[Voice] Well, as Morgan pointed out, the Puritans considered...[edit]

[Voice] Well, as Morgan pointed out, the Puritans considered the family a little church and they...

[Rushdoony] Yes.

[Voice] And the Father was, as it were, the ministry. That idea, too, has been lost today unfortunately and fathers don’t take the responsibility and obligation to lead their family in worship as they should.

[Rushdoony] I think one of the things, to follow up on something you said earlier, Andrew, mothers should stop apologizing when the pastor comes over or someone else and the children have their things on the floor in the living room. It is one thing to say, “All right, children, play elsewhere now.” But to apologize for that, I think is very, very wrong.

[Voice] Yes.

[Rushdoony] Children should not be confined to their bedroom to play. It is a family.

[Voice] You know, we... the danger... we have this sort of antiseptic society...

[Rushdoony] Yes.

[Voice] And cleanliness is good, but I think it is taken much too far.

[Rushdoony] It is to be antiseptic where people are concerned.

[Voice] Absolutely.

[Rushdoony] Get rid of them.

[Voice] That is exactly right. All they that hate me love death.

[Rushdoony] Yes.

[Voice] And I think that is the problem in modern culture.

[Murray] Well, one of... you know, people in the 60s and 70s parents couldn’t understand why their kids didn’t want to come home. It wasn’t a nice place to be. They weren’t welcome.

[Rushdoony] It wasn’t.

[Murray] And they were conditioned in that from the time they were babies.

[Voice] Yes.

[Murray] So as soon as they had the mobility, you know, kids that want a car at 16 years old or as soon as they can get a driver’s license. They wanted to get out. They want to go somewhere else.

[Rushdoony] That is a very important point, Douglas. I know back in the 20s and 30s nobody had that feeling. Everybody stayed at home. They enjoyed one another. It was a totally different world.

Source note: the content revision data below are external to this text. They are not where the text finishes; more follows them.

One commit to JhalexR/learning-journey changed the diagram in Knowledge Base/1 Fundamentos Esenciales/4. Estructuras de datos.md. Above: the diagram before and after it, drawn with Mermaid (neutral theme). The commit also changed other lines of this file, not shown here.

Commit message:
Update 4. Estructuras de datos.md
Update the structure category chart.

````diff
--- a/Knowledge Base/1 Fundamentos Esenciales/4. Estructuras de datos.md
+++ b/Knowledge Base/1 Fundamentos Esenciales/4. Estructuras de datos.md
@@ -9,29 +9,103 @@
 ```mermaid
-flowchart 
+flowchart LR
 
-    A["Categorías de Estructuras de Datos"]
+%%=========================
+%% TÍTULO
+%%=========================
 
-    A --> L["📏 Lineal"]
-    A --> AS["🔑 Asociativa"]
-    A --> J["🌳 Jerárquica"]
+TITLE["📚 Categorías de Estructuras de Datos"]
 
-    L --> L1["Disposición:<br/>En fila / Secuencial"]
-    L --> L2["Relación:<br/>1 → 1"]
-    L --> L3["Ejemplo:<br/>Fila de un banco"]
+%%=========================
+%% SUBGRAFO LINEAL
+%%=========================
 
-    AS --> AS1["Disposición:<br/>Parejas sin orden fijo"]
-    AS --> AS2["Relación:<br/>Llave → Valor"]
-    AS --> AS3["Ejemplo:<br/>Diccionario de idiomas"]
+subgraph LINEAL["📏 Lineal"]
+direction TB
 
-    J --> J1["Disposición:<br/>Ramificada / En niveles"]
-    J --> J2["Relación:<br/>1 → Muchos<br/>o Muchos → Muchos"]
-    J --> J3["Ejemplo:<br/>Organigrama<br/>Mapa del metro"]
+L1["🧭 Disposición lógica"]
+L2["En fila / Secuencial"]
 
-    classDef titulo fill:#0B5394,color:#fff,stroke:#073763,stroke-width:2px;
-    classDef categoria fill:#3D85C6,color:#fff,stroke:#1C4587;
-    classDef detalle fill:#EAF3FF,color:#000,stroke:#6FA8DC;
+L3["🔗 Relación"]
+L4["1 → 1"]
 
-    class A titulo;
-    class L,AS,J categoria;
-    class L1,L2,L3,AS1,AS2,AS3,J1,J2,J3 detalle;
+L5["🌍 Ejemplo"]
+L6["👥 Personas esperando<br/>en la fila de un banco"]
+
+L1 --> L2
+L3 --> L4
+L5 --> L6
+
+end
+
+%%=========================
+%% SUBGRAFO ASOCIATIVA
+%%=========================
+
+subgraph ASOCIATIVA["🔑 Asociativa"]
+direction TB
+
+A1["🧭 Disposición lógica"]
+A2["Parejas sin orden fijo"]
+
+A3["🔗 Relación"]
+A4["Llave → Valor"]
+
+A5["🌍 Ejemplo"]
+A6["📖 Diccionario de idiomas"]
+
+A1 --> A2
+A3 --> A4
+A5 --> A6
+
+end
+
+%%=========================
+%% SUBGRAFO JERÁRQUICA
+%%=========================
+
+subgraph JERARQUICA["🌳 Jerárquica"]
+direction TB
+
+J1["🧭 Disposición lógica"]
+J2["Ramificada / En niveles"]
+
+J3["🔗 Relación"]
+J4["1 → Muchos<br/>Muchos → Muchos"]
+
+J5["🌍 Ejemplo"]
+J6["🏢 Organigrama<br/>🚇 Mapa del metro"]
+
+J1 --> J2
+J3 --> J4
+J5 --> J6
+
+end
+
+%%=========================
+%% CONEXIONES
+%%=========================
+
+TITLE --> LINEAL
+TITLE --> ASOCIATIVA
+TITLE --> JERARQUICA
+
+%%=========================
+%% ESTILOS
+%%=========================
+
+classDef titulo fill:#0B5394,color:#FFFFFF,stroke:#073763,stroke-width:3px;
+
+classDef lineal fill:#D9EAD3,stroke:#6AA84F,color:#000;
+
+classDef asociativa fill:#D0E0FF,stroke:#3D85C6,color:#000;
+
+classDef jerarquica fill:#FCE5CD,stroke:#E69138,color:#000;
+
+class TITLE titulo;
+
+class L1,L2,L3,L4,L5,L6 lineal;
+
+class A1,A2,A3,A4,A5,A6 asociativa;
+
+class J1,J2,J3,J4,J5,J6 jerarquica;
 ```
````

[Murray] Well, you know, and the ... the ... the fallout from an antiseptic housekeeper, whether it is man or woman where you create a place that you don't feel comfortable. I mean, a house is supposed to be your refuge from the...

[Voice] That is right.

[Murray] ... you know, difficulties that you face outside the home earning a living or whatever you have to contend with. And if you can’t feel comfortable in your own home as a refuge at least for a few hours a day...

[Rushdoony] Yes.

[Murray] Then what good is it? It is a reason a lot of people don't come home.

[Voice] That is right. [00:54:08]

[Murray] They... they will go, you know, like you have these movies or these situation comedies on television like Cheers where people find an artificial environment.

[Voice] Right.

[Murray] ... it is a local tavern or a bar and the... the bar patrons are their family members.

[Rushdoony] Yes.

[Murray] ...a surrogate family and the... the bar room is a surrogate home and they spend all of their time there.

[Rushdoony] Yes.

[Murray] And people wonder, well, you know, why is that? Well, they don’t either don’t have a home to go to or they don’t have a home where they... they feel comfortable, where they feel wanted or needed or ... or feel at ease.

[Voice] That is right.

[Rushdoony] Yes. I recall in the 30s, early 30s, there was a movie that ... can’t name the actor and actress. They were very good, excellent comedians. And the woman was a nag and made the place difficult to live in. And the man would periodically pick up his newspaper and head for the bathroom and she would knock on the door. “Are you having trouble again, dear?”

Or he would pick up his hat and go out the front door. And at the time that was regarded as very funny. I remember how people roared over that film. And they thought it was rather exaggerated, but that there were no doubt people like that. And now everybody is out of the home.

[Voice] That is right.

[Rushdoony] Well, our time is about up. Thank you all for listening and God bless you.